He also opposes virtually every form of gun control, including waiting periods for gun purchases, saying that the Second Amendment is about letting Americans protect themselves against the potential of "a new tyranny from our government." He says he was the first governor to get a permit to carry a concealed weapon.
On economics, his big idea is the Fair Tax, a favorite of many conservatives. He would scrap the income tax and replace it with a national sales tax that might be as high as 23 percent. This, he says, would boost economic activity of all kinds and end the underground economy.
At a debate in May, he raised his hand when asked which of the candidates disbelieved the theory of evolution.
In other ways, though, he is not so easily categorized. His views on the role government were influenced by his hardscrabble upbringing - one generation removed from outdoor toilets and dirt floors on his mother's side, he says - and his 101/2 years at the helm of a heavily Democratic state between 1996 and 2006.
As governor, he supported higher taxes at times to pay for programs he considered necessary. While he cut some taxes, the overall burden in the state, according to a statistic that he quotes, rose during his tenure in Little Rock.
He signed legislation that provided health insurance to low-income children. He made new investments in education and infrastructure. He even favored making merit-based scholarships available to the children of illegal immigrants, saying that they should not be punished for their parents' actions.
For these policies, he has been attacked by former Massachusetts Gov. Mitt Romney, whose long-held Iowa lead he is threatening; by former Sen. Fred Thompson of Tennessee, who also wants to be the champion of social conservatives; and by the Club for Growth, a Washington-based group advocating lower taxes and less government.
"The best information is probably not going to be given by my opponents," he says when his critics' words are posed to him. "However, if I say something about them, it's true."

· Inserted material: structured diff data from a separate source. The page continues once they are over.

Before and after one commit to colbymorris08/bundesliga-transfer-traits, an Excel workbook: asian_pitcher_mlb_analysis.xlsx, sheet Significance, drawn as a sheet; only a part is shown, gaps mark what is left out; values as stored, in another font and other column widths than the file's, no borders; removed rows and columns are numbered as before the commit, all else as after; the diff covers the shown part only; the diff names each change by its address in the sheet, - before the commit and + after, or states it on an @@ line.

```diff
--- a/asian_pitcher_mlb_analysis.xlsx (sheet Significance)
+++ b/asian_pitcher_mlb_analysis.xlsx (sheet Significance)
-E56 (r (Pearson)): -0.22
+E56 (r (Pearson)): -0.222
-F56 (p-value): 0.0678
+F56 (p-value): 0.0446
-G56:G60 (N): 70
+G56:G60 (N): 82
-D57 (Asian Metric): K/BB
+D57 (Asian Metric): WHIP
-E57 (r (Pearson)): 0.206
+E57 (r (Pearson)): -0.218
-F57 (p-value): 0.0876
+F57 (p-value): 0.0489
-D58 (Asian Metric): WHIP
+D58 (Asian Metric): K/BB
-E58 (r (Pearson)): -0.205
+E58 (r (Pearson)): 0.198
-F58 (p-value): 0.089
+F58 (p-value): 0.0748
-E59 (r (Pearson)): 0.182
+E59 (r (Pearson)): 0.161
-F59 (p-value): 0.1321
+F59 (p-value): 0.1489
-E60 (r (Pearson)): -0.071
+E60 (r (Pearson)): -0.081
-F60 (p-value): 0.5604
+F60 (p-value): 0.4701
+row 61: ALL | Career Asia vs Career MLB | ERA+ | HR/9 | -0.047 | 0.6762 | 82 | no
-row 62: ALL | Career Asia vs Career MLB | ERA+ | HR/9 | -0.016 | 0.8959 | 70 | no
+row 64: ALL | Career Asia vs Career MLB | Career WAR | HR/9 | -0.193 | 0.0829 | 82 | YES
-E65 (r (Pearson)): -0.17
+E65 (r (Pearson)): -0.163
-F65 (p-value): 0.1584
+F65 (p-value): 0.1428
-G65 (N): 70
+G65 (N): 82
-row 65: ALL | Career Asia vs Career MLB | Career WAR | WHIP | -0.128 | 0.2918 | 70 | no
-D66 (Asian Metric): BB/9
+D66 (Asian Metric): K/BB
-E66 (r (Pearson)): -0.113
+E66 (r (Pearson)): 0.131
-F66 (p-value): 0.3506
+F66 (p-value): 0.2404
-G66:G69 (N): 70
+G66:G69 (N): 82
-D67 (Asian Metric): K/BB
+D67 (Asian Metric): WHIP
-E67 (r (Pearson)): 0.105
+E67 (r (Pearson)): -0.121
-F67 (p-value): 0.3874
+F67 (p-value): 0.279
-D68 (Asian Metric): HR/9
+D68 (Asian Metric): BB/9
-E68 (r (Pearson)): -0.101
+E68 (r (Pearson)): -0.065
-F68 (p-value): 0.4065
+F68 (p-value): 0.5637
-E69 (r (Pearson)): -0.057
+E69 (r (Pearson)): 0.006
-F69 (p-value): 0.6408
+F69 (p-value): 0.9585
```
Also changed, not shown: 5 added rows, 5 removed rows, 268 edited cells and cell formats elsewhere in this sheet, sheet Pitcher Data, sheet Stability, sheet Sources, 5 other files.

All kidding aside, he knows that his above-the-fray performances in debates have helped get him where he is today. But when asked about his campaign's modest resources, he can't resist taking a shot at Romney, saying Iowans won't support a candidate just because "he waves his checkbook at them."
The well-turned phrases don't disarm every listener, particularly when the subject is foreign policy.
"My problem with Mike is that he's the nicest guy in the race," said Dan Bunnell, 63, a retired Army colonel who came to see him in Newton. "The international arena is nasty. I want someone who's wise enough to know evil when he sees it and is strong enough to confront it."
News reports that Huckabee as governor favored the pardon of a convicted rapist who went on to rape and murder after being paroled won't help him on the toughness scale.
To those who say he's not electable, he replies that he is the only man in the race who has run against the Clinton machine (in Arkansas) and defeated it four times.
To those bothered by his television commercial, which identifies him as a "Christian leader," he says that's merely a reference to his career in the ministry, not a proclamation that he considers himself holier than others.
To religious conservatives worried that a vote for Huckabee - by damaging Romney's prospects - would help former New York Mayor Rudy Giuliani, he says a vote for Huckabee is a vote for Huckabee. Should current polling trends continue, that concern will recede.
In analyzing his stunning progress over the last month, he is fond of paraphrasing a famous saying of Gandhi's in which the leader of the drive for Indian independence talked about the stages of a movement:
"First they ignore you, then they make fun of you, then they attack you, then they attend your swearing in."